I wonder about the reliability of this more upbeat assessment. Effie knows that outreach is exaggeration-prone. He knows that Judaism is losing far more than we are gaining, that "the hard cold fact" is that since 1990 "80,000 Jews a year walked away from their Judaism." In short, we have "nothing less than a tragic Jewish meltdown." We need to ask why kiruv or outreach is "abysmally unsuccessful."
No one is better suited than Effie to deal with this question. For a generation he has led the pioneering Lincoln Square Synagogue's beginners service. He established the National Jewish Outreach Program, which he continues to head, to market the beginners service concept, turn Friday Night Into Shabbos and other creative outreach activities. His achievements transcend the organizational. Kiruv is his life mission and he brings to the challenge a wonderful blend of humor and seriousness as he has directly touched the lives of thousands, many of them at Aidel's and his Shabbos table.
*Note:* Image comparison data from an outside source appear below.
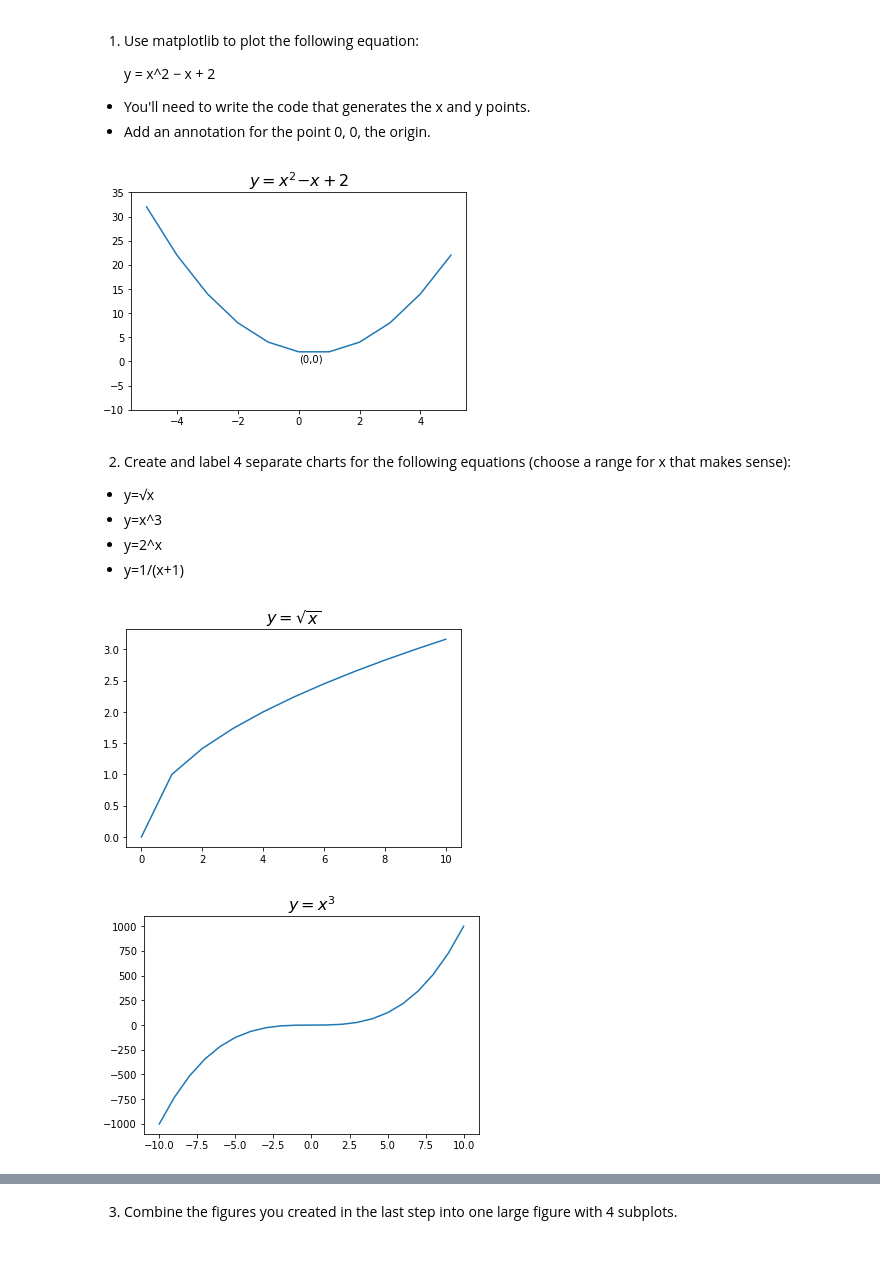
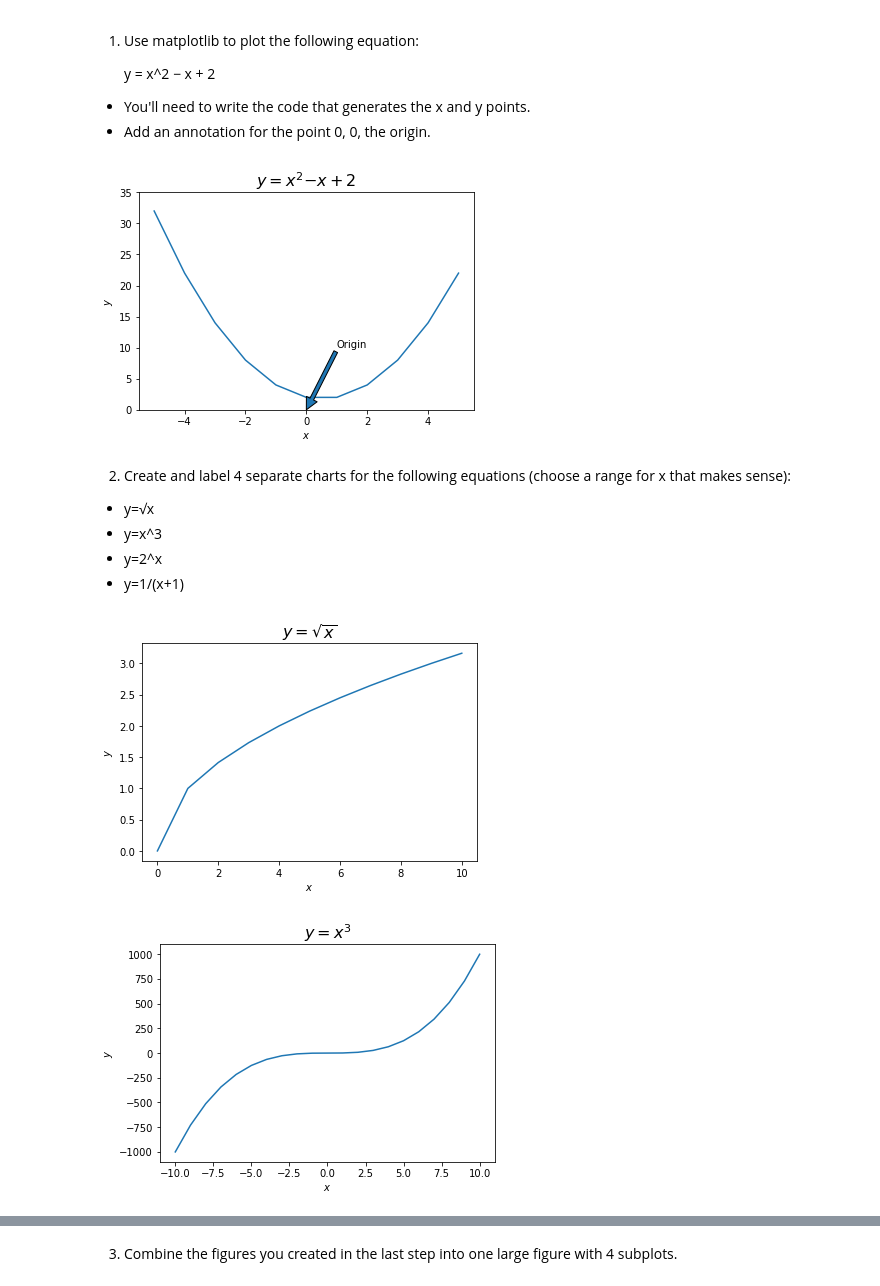
Before and after one commit to sophia-stewart/numpy-pandas-visualization-exercises, a Jupyter notebook: matplotlib_exercises.ipynb, the cells around one changed output, grey strips where cells are left out. Drawn from its saved outputs; the diff is of its cells as text; code cells hidden in the pictures; blank space fills up the shorter version.

```diff
--- a/matplotlib_exercises.ipynb
+++ b/matplotlib_exercises.ipynb
@@ -7,17 +7,30 @@
 - You'll need to write the code that generates the x and y points.
 - Add an annotation for the point 0, 0, the origin.
 # %%
+# import pyplot
 import matplotlib.pyplot as plt
 
+# generate data
 x = range(-5,6)
 y = [(x ** 2) - x + 2 for x in x]
 
+# plot x and y
 plt.plot(x,y)
-plt.ylim(-10,35)
-plt.annotate('(0,0)', (0,0))
+
+# add limit to y-axis
+plt.ylim(0,35)
+
+# add origin annotation
+plt.annotate('Origin', (0,0), (1,10), arrowprops = dict())
+
+# add labels
+plt.xlabel('$x$')
+plt.ylabel('$y$')
+
+# add title
 plt.title('$y = x^2 − x + 2$', fontsize = 16);
 # %% [output]
-[figure, old version]
+[figure, new version]
 # %% [markdown]
 2. Create and label 4 separate charts for the following equations (choose a range for x that makes sense):
 
@@ -26,21 +39,38 @@ plt.title('$y = x^2 − x + 2$', fontsize = 16);
 - y=2^x
 - y=1/(x+1)
 # %%
+# import math library
 import math
 
+# generate data
 x = range(0, 11)
 y = [math.sqrt(x) for x in x]
 
-plt.plot(x,y);
+# plot x and y
+plt.plot(x,y)
+
+# add labels
+plt.xlabel('$x$')
+plt.ylabel('$y$')
+
+# add title
 plt.title('$y = \sqrt{x}$', fontsize = 16);
 # %% [output]
-[figure, old version]
+[figure, new version]
 # %%
+# generate data
 x = range(-10, 11)
 y = [x**3 for x in x]
 
+# plot x and y
 plt.plot(x,y)
+
+# add labels
+plt.xlabel('$x$')
+plt.ylabel('$y$')
+
+# add title
 plt.title('$y = x^3$', fontsize = 16);
 # %% [output]
-[figure, old version]
+[figure, new version]
 # %%
```
Also changed, not shown: parts of 4 cells of this notebook, 1 other file.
Not all of these contacts result in the desired outcome, but certainly not for lack of commitment. We live in an open society with multiple exit points and too much that impels too many Jews to exit Jewish life.
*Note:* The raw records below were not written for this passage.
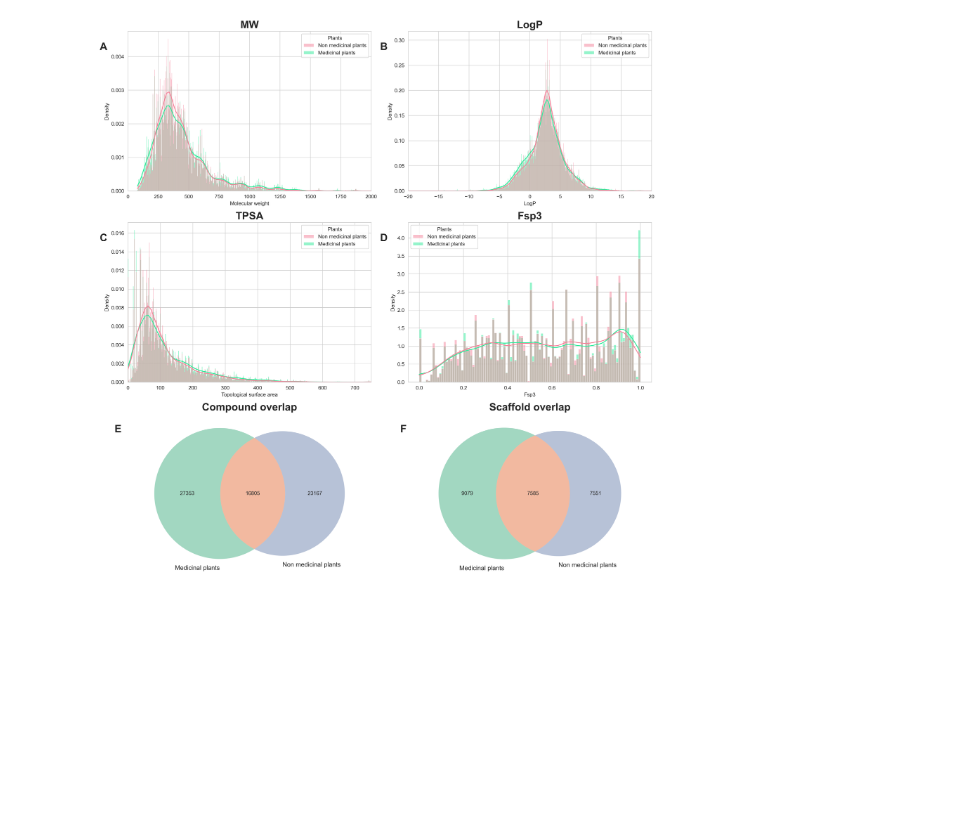
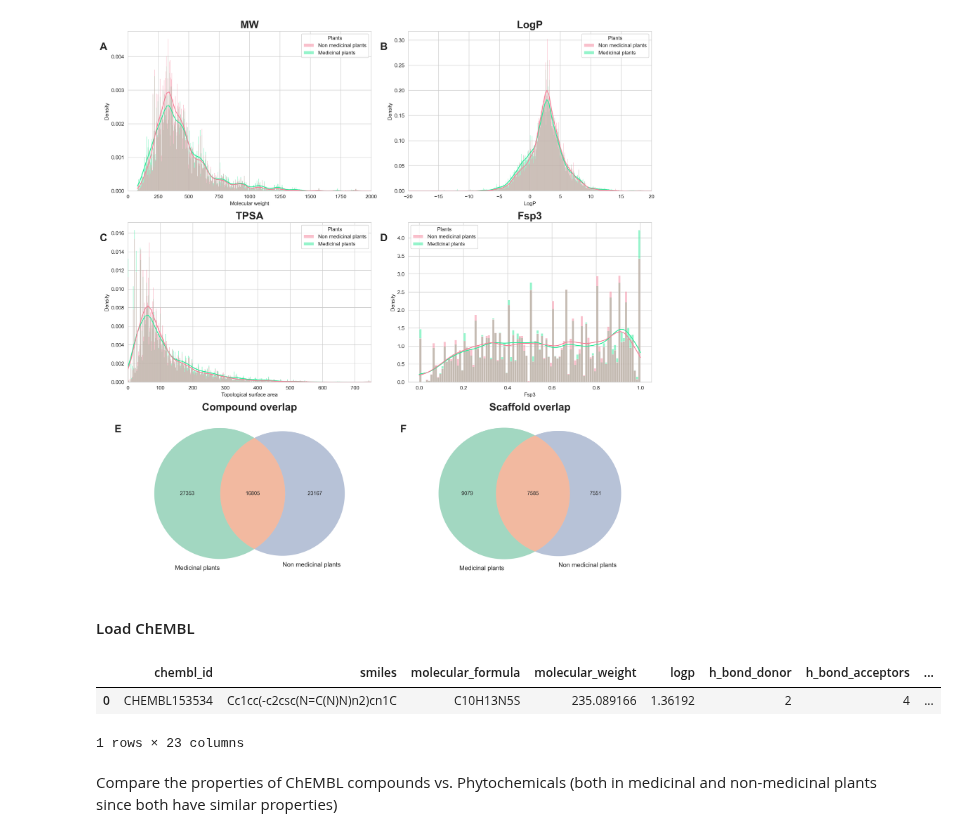
Before and after one commit to enveda/plant-chemical-space, a Jupyter notebook: notebooks/4_chemical_properties_med_vs_non_med.ipynb, the cells around one changed output. Saved outputs shown, nothing was run; the diff lists cells and outputs as text; code cells hidden in the pictures; blank space fills up the shorter version.

```diff
--- a/notebooks/4_chemical_properties_med_vs_non_med.ipynb
+++ b/notebooks/4_chemical_properties_med_vs_non_med.ipynb
@@ -488,3 +488,20 @@ plt.savefig(f'medicinal_vs_non_plants_chemical_properties.png', bbox_inches='tig
 plt.show()
 # %% [output]
 [figure]
+# %% [markdown]
+#### Load ChEMBL
+# %%
+# This file is generated from the ChEMBL SDF file (https://www.ebi.ac.uk/chembl/)
+# version 31, exporting the smiles and generating the properties with RDKit
+chembl = pd.read_csv(
+    's3://enveda-data-kg/others/cdd/chembl_31_with_properties.tsv',
+    sep='\t',
+)
+# %%
+chembl.head(1)
+# %% [output]
+|  | chembl_id | smiles | molecular_formula | molecular_weight | logp | h_bond_donor | h_bond_acceptors | ... |
+| 0 | CHEMBL153534 | Cc1cc(-c2csc(N=C(N)N)n2)cn1C | C10H13N5S | 235.089166 | 1.36192 | 2 | 4 | ... |
+1 rows × 23 columns
+# %% [markdown]
+Compare the properties of ChEMBL compounds vs. Phytochemicals (both in medicinal and non-medicinal plants since both have similar properties)
```
Also changed, not shown: parts of 3 cells of this notebook.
Effie believes that outreach is less successful than it can be because we are at once "too demanding" of those who are exploring a return to Judaism and too enamored of quickie outreach activities which we foolishly believe can produce instant results. The return to Judaism is a spiritual journey that inevitably entails a number of stages and difficult issues. It is a journey that requires patience. Outreach workers must use multiple strategies and even then they often do not succeed.
Education and especially day schools have become a familiar mantra in contemporary Jewish life. There is no quarreling with the concept; the problem is the execution. Too many factors, including high tuition and inadequate philanthropic support, have reduced the capacity of day schools to be effective vehicles for outreach. The sad decline of the National Society of Hebrew Day Schools means that this organization that had been the driving force in creating schools that could reach out is now AWOL. Nor does it help that outreach functions nearly everywhere in North America as an independent activity, without an organic connection to religious education. Many of the day schools that have engaged in outreach activity are too feeble to do the job we need them to do and too many day schools established to serve the non-Orthodox are too feeble religiously to do the job we need them to do.
Even with adequate funding and all necessary resources abundantly available, outreach is a difficult enterprise because, to borrow from Paul Cowan's apt phrase, the majority of American Jews are orphans in history. The Ten Lost Tribes never returned and millions of lost American Jews are not returning. Perhaps in some distant future there will be a Hillel Halkin to discover their remnants in ashrams in the Far East.
Yet, there are Jews who can be reached and we are obliged to reach out to them. The starting point should be involved Jews who are at risk, the synagogue attendees and day school families and others who participate in our religious life but who may be lost. As noted, the openness of American society and modernity make this task far more difficult and it does not help that too often yeshivas and day schools contribute to the deficit through indefensible admission and retention policies. Our schools too hastily expel "problem" students and they turn away applicants who should be accepted. I am ashamed that the field that I have given so much of my life to contributes to Judaic loss.
Outreach must encompass more than what schools can provide and more than what adult education can provide through the study of texts. Study often results in growth in commitment and observance, yet Effie is right that we need to reveal the joy of Jewish living and the nobility of Jewish living. We need to employ music and song far more than we now do in our effort to attract those who have moved away.
One of the glories of our religious life is the incomparable array of voluntary chesed or charitable activities sponsored by religious Jews that help people in need. Few people outside of Orthodox life know about Tomche Shabbos which provides free food in a dignified way to thousands of families each week. They know too little about the hundreds of yeshiva and day school students who visit the frail and sick and lonely in nursing homes and senior facilities. They know too little about the Bikur Cholim volunteers who each day tend to those who are hospitalized. We must think of ways that involve those whom we want to reach out to in our chesed activities. We need to link their spiritual needs with our spiritual elegance and achievements.
That is the standard that Effie Buchwald has lived by in his truly noble efforts as our premier outreach leader.